Petition filed at the top court seeking removal of statute of limitations on rapeSix female lawyers who registered the petition claim the time limit is in violation of constitution.
Six young female lawyers filed a petition at the Supreme Court on Tuesday demanding the removal of the statute of limitations on rape, in light of a former child actor’s accounts of rape and sexual violence that occurred eight years ago.
Advocates Mamta Siwakoti, Ojaswi KC, Ranjeeta Silwal, Dikshya Khadgi, Dikchya Raut and Salina Kafle jointly registered the petition stating that the statute of limitations under Section 292(2) of the National Penal Code is in violation of constitutional provisions—Article 21 of the ‘right of victim of crime’ and Article 38(3) under the ‘rights of women’.
Section (1) of Article 21 states, “a victim of crime shall have the right to get information about the investigation and proceedings of a case in which he or she is the victim.” Under section (2), “a victim of crime shall have the right to justice including social rehabilitation and compensation in accordance with the law”.
Article 38(3) states that “no woman shall be subjected to physical, mental, sexual, psychological or other forms of violence or exploitation on grounds of religion, social, cultural tradition, practice or on any other grounds. Such act shall be punishable by law, and the victim shall have the right to obtain compensation in accordance with the law.”
“A crime is a crime—whether one reports it a day later, a week later, two months later or even eight years later,” said Siwakoti, one of the advocates who filed the petition. “A procedural time limitation not just creates barriers to access justice for the victim but also violates two constitutional values, one that guarantees protection to victims of crime and the rights of women.”
Siwakoti added, “One of the fundamentals of justice is ensuring access to justice. But with the statute of limitations, access to justice is itself denied to many such victims of crime. It severely curtails primary human rights.”
The limitation of one year placed on reporting a crime as heinous as rape has barred a former child actor from filing a rape case against the man who she has accused of raping her.

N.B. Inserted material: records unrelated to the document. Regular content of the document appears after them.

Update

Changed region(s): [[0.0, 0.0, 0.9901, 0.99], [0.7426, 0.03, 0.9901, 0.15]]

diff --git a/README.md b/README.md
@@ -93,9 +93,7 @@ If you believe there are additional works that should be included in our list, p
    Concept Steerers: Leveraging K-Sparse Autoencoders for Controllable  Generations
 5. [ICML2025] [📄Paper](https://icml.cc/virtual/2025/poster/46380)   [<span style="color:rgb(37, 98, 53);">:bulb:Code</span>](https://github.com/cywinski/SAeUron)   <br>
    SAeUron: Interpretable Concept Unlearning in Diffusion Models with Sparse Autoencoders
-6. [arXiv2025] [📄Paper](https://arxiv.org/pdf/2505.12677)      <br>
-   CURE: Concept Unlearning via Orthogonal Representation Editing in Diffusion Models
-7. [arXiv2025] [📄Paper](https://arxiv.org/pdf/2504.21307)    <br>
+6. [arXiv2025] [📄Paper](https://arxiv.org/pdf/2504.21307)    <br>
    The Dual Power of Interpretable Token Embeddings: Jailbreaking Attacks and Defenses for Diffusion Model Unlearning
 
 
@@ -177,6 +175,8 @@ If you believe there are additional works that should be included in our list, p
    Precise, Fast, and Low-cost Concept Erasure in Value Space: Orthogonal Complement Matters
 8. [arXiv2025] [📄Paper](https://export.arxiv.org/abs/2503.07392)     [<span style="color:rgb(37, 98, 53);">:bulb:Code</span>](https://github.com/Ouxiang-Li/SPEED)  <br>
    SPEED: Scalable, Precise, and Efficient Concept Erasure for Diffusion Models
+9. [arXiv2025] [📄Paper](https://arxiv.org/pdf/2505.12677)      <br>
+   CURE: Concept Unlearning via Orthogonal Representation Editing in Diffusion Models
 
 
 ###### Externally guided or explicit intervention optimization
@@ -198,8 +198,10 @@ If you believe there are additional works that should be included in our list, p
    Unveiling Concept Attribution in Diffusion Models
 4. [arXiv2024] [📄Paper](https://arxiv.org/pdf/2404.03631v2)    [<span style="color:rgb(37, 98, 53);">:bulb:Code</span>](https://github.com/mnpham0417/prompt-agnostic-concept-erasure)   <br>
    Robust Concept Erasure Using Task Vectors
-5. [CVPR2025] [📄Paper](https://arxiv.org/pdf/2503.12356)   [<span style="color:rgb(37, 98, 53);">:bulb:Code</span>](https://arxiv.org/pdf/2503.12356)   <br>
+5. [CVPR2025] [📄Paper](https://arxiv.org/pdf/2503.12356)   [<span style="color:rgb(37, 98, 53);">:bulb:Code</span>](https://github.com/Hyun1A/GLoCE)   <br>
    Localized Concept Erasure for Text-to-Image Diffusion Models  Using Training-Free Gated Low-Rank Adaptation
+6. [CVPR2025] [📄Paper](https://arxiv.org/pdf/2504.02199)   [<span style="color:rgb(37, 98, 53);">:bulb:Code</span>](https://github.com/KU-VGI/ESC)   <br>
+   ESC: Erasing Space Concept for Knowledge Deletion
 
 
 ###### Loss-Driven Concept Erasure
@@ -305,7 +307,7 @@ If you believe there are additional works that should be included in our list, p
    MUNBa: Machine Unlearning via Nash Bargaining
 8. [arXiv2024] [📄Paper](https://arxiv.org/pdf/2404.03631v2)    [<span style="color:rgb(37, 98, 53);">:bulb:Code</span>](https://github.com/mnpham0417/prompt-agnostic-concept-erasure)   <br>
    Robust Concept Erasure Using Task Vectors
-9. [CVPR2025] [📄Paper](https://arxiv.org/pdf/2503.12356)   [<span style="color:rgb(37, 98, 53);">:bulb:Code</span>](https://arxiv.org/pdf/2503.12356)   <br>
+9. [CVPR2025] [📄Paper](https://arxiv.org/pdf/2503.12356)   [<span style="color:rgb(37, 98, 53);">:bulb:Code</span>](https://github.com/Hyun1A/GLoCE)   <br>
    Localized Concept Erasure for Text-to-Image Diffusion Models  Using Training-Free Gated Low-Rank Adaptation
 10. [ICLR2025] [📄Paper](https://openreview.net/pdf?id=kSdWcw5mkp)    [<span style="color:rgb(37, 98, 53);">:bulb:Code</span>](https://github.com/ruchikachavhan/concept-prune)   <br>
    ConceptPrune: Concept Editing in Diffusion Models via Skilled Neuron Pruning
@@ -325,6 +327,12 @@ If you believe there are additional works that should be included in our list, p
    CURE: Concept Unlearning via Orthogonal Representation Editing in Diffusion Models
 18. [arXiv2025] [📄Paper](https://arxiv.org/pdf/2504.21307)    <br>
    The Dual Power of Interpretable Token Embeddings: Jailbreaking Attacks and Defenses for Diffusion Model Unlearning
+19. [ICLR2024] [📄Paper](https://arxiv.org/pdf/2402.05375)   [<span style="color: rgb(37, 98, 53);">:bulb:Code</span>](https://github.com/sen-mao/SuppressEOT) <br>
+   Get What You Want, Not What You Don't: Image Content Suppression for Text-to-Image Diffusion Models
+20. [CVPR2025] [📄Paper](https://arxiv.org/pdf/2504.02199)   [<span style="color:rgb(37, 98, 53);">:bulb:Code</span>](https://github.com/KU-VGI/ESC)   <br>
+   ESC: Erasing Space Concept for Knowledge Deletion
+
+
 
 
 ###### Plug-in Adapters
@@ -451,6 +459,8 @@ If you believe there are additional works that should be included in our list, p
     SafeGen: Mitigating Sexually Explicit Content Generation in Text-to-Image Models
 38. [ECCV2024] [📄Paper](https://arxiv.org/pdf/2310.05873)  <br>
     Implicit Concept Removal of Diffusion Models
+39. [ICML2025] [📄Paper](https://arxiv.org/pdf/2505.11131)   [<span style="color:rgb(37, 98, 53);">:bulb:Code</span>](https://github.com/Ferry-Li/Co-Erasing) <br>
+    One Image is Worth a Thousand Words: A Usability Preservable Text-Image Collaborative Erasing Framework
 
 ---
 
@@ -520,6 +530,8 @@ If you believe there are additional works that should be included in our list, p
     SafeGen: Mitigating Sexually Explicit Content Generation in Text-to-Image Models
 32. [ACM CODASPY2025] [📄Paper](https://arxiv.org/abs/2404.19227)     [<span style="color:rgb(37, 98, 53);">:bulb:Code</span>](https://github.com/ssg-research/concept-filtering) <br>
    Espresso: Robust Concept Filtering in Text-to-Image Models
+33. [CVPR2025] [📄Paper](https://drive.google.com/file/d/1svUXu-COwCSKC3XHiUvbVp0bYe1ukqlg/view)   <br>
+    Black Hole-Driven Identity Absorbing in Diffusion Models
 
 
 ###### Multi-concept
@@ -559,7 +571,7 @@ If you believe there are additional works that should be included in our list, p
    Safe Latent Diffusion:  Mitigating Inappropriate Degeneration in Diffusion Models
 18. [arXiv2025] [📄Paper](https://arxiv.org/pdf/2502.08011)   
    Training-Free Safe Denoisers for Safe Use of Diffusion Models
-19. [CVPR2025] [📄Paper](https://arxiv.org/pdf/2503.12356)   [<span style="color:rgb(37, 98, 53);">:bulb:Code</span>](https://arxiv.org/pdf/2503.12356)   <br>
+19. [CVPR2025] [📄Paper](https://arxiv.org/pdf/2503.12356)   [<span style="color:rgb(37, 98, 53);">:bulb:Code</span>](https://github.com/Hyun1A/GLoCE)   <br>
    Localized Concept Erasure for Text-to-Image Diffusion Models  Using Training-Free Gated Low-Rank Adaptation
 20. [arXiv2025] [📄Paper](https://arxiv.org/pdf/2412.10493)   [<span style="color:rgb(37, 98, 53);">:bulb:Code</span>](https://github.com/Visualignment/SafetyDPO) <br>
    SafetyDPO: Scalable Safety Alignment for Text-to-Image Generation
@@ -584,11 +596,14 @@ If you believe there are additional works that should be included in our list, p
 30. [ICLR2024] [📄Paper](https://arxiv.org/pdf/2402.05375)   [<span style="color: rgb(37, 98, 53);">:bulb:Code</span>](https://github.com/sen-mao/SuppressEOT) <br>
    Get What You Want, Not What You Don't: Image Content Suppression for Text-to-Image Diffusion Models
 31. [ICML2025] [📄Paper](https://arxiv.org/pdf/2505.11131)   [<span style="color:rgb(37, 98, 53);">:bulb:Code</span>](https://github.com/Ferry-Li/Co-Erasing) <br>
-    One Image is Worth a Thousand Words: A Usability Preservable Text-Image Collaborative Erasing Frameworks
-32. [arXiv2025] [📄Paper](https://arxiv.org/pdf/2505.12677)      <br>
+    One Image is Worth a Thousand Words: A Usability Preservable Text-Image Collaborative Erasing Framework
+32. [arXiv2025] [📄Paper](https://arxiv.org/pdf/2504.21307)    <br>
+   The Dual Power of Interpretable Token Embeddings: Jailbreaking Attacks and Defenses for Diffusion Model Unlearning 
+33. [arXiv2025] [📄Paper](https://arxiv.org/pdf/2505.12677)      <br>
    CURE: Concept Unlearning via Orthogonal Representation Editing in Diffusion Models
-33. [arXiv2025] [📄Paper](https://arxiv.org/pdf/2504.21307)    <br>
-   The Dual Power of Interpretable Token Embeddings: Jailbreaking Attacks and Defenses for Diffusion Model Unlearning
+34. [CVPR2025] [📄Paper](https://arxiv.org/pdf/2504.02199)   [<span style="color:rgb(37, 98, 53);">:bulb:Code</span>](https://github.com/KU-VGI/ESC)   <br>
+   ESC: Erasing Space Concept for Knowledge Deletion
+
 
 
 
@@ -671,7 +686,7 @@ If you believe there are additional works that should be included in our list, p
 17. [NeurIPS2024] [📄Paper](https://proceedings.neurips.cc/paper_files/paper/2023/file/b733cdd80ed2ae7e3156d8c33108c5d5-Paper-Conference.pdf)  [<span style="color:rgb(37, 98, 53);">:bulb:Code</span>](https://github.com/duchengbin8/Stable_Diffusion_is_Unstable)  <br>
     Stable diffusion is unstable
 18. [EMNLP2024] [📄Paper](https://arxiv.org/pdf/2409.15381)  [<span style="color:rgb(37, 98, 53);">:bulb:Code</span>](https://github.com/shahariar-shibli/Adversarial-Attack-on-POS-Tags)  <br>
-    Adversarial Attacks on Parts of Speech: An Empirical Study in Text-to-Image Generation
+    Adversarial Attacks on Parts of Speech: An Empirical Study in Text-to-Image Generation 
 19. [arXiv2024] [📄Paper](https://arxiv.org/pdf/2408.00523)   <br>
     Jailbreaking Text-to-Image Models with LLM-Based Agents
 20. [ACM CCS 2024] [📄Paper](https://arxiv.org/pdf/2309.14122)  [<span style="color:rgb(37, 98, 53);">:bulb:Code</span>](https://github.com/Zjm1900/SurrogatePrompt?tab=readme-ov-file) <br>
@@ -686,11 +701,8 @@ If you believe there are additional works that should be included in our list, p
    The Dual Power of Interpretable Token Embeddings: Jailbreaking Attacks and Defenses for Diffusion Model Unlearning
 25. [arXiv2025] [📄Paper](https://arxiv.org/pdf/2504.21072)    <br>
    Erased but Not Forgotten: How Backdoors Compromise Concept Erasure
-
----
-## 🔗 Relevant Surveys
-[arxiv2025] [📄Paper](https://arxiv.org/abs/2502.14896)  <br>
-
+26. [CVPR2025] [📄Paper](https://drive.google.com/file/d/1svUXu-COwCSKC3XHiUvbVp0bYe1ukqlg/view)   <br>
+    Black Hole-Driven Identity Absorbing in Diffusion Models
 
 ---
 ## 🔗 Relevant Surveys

On 18 May, the former child actor and model posted 20 videos on TikTok in which she shared explicit details of her horrific experiences. Explaining her account of multiple incidents of rape and sexual violence at the hands of multiple people, as early as 2014 when she was just 16 and just starting her modelling career, the woman, now 24, decried the statute of limitations as a major barrier to accessing justice.
According to Section 292(2) of the National Penal Code, a plaintiff can file a complaint only within a year of being raped.
The child actor was allegedly raped, first, eight years ago.
This has sparked the debate on the statute of limitations imposed on reporting rape, once again.
The statute of limitations on rape was extended from 35 days to 180 days through Act to Amend Laws to End Gender Violence and Ensure Gender Equality 2072, following the ‘Occupy Baluwatar Campaign’ in 2012.
In the Muluki Criminal Code 2017 which came into effect in August 2018, the statute of limitations was increased to one year.
However, this isn’t the first time that the Nepal government has been recommended to push for the removal of the statute of limitations on rape.
In 2018, the Convention on the Elimination of All Forms of Discrimination against Women (CEDAW), in its concluding observations on the sixth periodic report of Nepal, had recommended the Nepal government to repeal the statute of limitations provision on the registration of cases of sexual violence in all contexts to ensure effective access for women to justice for the crime of rape and other sexual offences.
Similarly, another study titled ‘Sexual Violence in South Asia: Legal and other barriers for justice to survivors’, jointly conducted by Dignity Alliance International and Equality Now, stated that applied to sexual violence cases, statutes of limitations have added an additional roadblock to access justice for the victims.
The report, revealed last year, has said Nepal has the shortest statute of limitations on sexual violence cases compared to other South Asian countries.
“Stigma, shame, intimidation, trauma, and even lack of recognition of the abuse keep many victims from coming forward and short statutes of limitations place an overwhelming burden on victims and allow perpetrators to evade punishment,” states the report. “The trauma, stigma, damage, and sometimes continuing threat and fear experienced as a consequence of sexual violence can prevent the victim from reporting the crime or delay reporting.”
The report has also pointed out that this might be particularly true in the context of childhood sexual violence when violations might not even be recognised as such by the victim until many years later, or in coercive domestic violence or intimate partner situations, or for example in the context of conflict, political violence or social disturbance.
“These various reports have demanded, time and again, the removal of the statute of limitations on rape,” says Raut, another advocate who has filed the petition. “And it is even more crucial for minors and conflict-era victims of rape. This is the government’s responsibility.”
According to lawyers, the existing law has not taken into account the stigma rape victims could face given the conservative society we live in. They say, this further silences the victims who have mustered up courage to speak up against the violence they face.
“What happened with the child actor is a representative case. As six lawyers who filed the petition, we represent the voices of the Nepali public who are demanding this change,” says Siwakoti. “When the state silences us with the statute of limitation, it further discourages so many victims of such heinous crimes.”